According to Hofstra University’s Maurice A. Deane School of Law, 10% of deaths in the country are due to medical errors. The top four states for these incidents are California, Texas, Florida and New York.

Brian Eisen, managing partner at Eisen Law Firm, in Cleveland; Art Elk, managing partner at Elk & Elk in Mayfield Heights; Howard Mishkind, attorney, president and managing partner at Mishkind Kulwicki Law Co., LPA in Beachwood; and Jeremy Tor, attorney at Spangenberg, Shibley & Liber LLP in Cleveland, said it’s important to understand these incidents are mistakes.

“Medical malpractice is an interesting term,” Eisen explained. “It evokes in a person who reads the term some connotation that is inaccurate. People think it is some horrible, almost criminal act and it isn’t. All it means is someone was negligent, and that person is a medical care provider.”

Mishkind said people tend to think medical malpractice is an intentional, criminal act.

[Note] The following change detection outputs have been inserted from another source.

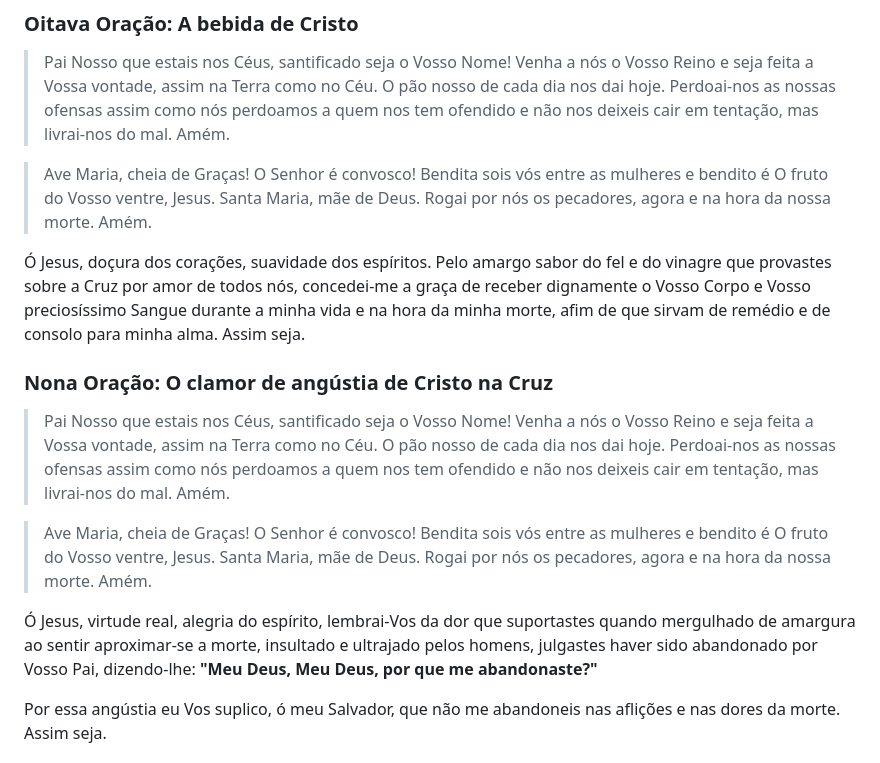
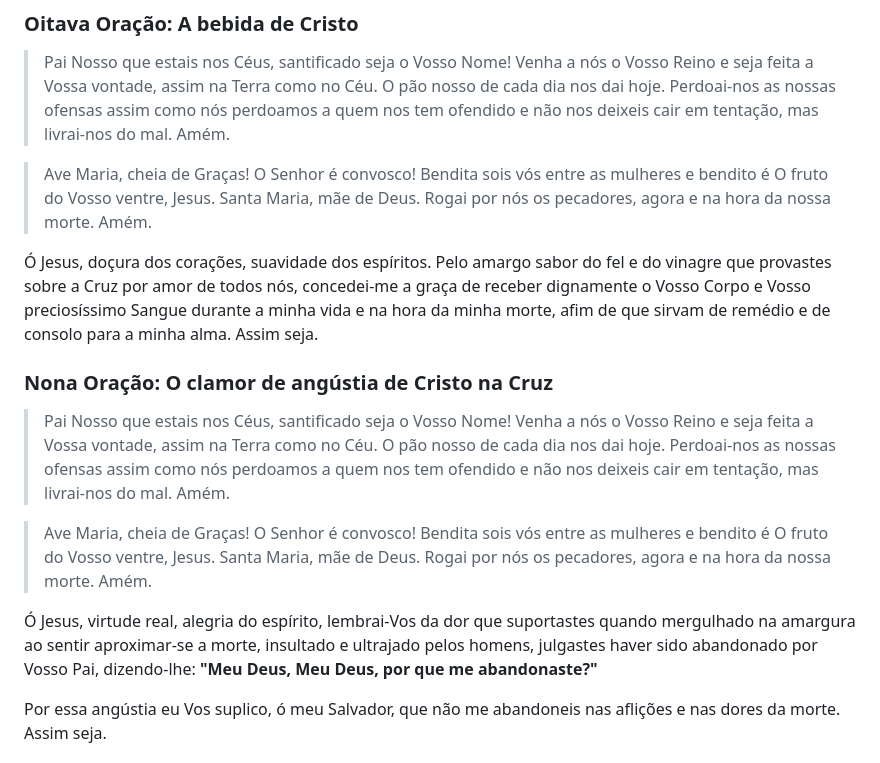
Before and after one commit to catolico-apostolico-romano/15-oracoes-de-santa-brigida, a Markdown page: README.md, the part around the change. GitHub-like rendering.

Commit message:
Erros de digitação.

```diff
--- a/README.md
+++ b/README.md
@@ -166,7 +166,7 @@ Eu vos suplico, ó meu Salvador, que vos digneis estimular o desejo que meu cora
 > Santa Maria, mãe de Deus. Rogai por nós os pecadores, agora e na hora da nossa morte. Amém.
 <!-- markdownlint-enable MD028 -->
 
-Ó Jesus, doçura dos corações, suavidade dos espíritos. Pelo amargo sabor do fel e do vinagre que provastes sobre a Cruz por amor de todos nós, concedei-me a graça de receber dignamente o Vosso Corpo e Vosso preciosíssimo Sangue durante a minha vida e na hora da minha morte, afim de que sirvam de remédio e de consolo para minha alma. Assim seja.
+Ó Jesus, doçura dos corações, suavidade dos espíritos. Pelo amargo sabor do fel e do vinagre que provastes sobre a Cruz por amor de todos nós, concedei-me a graça de receber dignamente o Vosso Corpo e Vosso preciosíssimo Sangue durante a minha vida e na hora da minha morte, afim de que sirvam de remédio e de consolo para a minha alma. Assim seja.
 
 ### Nona Oração: O clamor de angústia de Cristo na Cruz
 
@@ -179,7 +179,7 @@ Eu vos suplico, ó meu Salvador, que vos digneis estimular o desejo que meu cora
 > Santa Maria, mãe de Deus. Rogai por nós os pecadores, agora e na hora da nossa morte. Amém.
 <!-- markdownlint-enable MD028 -->
 
-Ó Jesus, virtude real, alegria do espírito, lembrai-Vos da dor que suportastes quando mergulhado de amargura ao sentir aproximar-se a morte, insultado e ultrajado pelos homens, julgastes haver sido abandonado por Vosso Pai, dizendo-lhe: **"Meu Deus, Meu Deus, por que me abandonaste?"**
+Ó Jesus, virtude real, alegria do espírito, lembrai-Vos da dor que suportastes quando mergulhado na amargura ao sentir aproximar-se a morte, insultado e ultrajado pelos homens, julgastes haver sido abandonado por Vosso Pai, dizendo-lhe: **"Meu Deus, Meu Deus, por que me abandonaste?"**
 
 Por essa angústia eu Vos suplico, ó meu Salvador, que não me abandoneis nas aflições e nas dores da morte. Assim seja.
 
```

“It’s a failure on a care provider’s end to meet a minimum standard of care, it’s not the intent of the hospital or doctor,” he said. “But if they fail to meet a standard of care, which a reasonable doctor or nurse would’ve done in similar circumstances, that constitutes a medical mistake.”

It’s important to know medical malpractice and medical negligence are the same thing, the professionals said. Often, people think they are two different situations but the phrases tend to be interchangeable.

“They are synonymous,” Tor noted. “But, let me explain why we still have two separate terms. Negligence is an overarching legal term that means unreasonable. So, if you drive your car unreasonably, you have committed negligence. Malpractice is when a professional — whether a doctor, lawyer, or accountant — acts unreasonably. In other words, malpractice is professional negligence.”

Establishing that the two phrases mean the same thing is important, Eisen said.

“Sometimes people who have been the victim of medical negligence think since it ‘wasn’t malpractice’ they won’t call a lawyer and instead sit at home and suck it up,” he explained. “People have this idea in their heads that it has to be near criminal to call a lawyer.”

But before one looks into pursuing legal action, Mishkind said it’s important to determine if malpractice has occurred.

“The most common errors occur in diagnosis, prescription and use of medicine, and the deaths that happen are completely preventable,” he said. “What I often tell people is simply because surgery or treatment is not successful, it doesn’t mean the bad or less than the desired outcome is malpractice.”

After malpractice has been discovered, Tor said the legal proceedings are a bit different than other court experiences. Starting with a review of the victim’s medical records, Tor said the lawyer would get the story from the patient and their family, followed by a thorough evaluation of the facts.

“My role is to first investigate and find out what happened,” he noted. “If we think something unreasonable has happened, we’ll have the case reviewed by an expert, and if they agree, we’ll proceed to file a complaint.”

Elk said once malpractice is discovered, victims have a narrow window to pursue legal recourse.

“The amount of time a person has to bring their claim is one year between the date of the malpractice or one year when they discover the malpractice has occurred,” he explained. “So, it’s generally a very short time period within which to bring a claim to the courts.”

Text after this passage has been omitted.